Quality Versus Quantity – Which Matters More in Language Development?
- 10 May 2018
- Posted by: CDC
- Category: Parent Tips,
It is a well-known fact that talking to your child and exposing them to many different words helps them develop their language skills. However, this is not the be-all and end-all. In fact, research has revealed that it is the quality of the interactions between parents and children that matters more than the number of words they hear.
The most important factors that contribute most to the quality of interactions between parents and children are connectedness, joint attention and familiar routines.

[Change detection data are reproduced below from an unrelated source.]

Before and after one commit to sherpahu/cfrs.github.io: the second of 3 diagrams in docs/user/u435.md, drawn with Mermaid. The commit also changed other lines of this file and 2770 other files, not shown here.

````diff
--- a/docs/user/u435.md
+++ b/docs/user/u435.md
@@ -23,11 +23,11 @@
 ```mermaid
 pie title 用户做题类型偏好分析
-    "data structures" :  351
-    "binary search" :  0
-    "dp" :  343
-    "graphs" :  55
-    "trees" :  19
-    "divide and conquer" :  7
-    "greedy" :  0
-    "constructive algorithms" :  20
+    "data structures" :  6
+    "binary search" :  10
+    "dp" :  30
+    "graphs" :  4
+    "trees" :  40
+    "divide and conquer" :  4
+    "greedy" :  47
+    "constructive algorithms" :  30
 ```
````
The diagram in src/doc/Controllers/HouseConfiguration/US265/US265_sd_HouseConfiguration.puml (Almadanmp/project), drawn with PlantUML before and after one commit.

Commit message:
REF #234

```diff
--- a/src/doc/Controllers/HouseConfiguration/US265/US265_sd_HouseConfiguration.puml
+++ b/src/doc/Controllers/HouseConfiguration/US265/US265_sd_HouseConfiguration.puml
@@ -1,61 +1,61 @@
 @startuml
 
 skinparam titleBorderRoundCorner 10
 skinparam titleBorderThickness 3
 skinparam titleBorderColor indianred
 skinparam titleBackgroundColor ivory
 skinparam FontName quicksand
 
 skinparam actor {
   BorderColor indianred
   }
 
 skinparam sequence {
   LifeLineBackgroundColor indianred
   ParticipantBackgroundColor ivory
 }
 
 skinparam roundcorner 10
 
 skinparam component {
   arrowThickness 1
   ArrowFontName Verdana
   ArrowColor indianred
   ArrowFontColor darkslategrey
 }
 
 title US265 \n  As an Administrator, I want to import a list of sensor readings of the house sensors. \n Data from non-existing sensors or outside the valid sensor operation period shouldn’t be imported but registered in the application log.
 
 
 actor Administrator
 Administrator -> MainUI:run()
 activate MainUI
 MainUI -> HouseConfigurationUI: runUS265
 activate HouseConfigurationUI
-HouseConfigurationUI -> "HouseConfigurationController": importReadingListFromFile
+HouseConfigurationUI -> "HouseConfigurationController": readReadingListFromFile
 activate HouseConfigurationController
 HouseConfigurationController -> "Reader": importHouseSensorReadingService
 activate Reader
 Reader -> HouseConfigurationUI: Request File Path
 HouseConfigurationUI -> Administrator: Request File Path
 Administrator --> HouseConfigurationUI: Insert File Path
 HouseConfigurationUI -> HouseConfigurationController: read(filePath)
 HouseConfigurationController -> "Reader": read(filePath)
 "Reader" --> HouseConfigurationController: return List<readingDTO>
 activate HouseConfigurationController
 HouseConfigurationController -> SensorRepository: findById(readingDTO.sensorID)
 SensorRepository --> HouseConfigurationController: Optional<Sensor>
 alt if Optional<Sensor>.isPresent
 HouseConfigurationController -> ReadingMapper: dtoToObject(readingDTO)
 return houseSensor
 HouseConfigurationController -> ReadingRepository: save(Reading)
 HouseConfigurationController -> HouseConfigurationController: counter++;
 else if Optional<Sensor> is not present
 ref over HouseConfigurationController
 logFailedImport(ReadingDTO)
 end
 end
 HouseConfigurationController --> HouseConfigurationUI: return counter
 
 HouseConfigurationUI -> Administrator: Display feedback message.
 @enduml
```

When parents and children take turns and participate equally in their interactions, they naturally enjoy being together. Children are more motivated to stay in enjoyable interactions which therefore exposes them to more opportunities to learn. This can be achieved by taking a step back from your own agenda and observing what your child is naturally interested in. What does your child like to look at? It may not be what you were pointing at! How does your child like to play with toys? It’s not necessarily the way you think they should be playing! Why not join in and play alongside your child? Play the way they would play. When your child sees that you are interested, it will encourage them to stay in the interaction for longer. When you comment on what you are both doing, your child will naturally pay attention and therefore learn the words you say.
Familiar routines are a great way to engage with your child and get them involved in your interactions. There are many things you do with your child that likely happen the same way each time, such as getting ready to go out, snack time, getting ready for bed. Because the steps are repeated many times, the words associated with them are also repeated many times. The fact that the same words are paired with the same actions again and again is extremely powerful in enabling a child to learn these words. The familiarity and predictability of routines means that children can pay attention to the language without being distracted by seeing something new. Once your child knows a routine well, why not pause and allow them to tell you the next step? Change up one of the steps and see how your child reacts and what they have to say about it!
Simply put, it is not enough to just say a lot to your child. Only when you have their interest and attention will they tune into your words and learn them.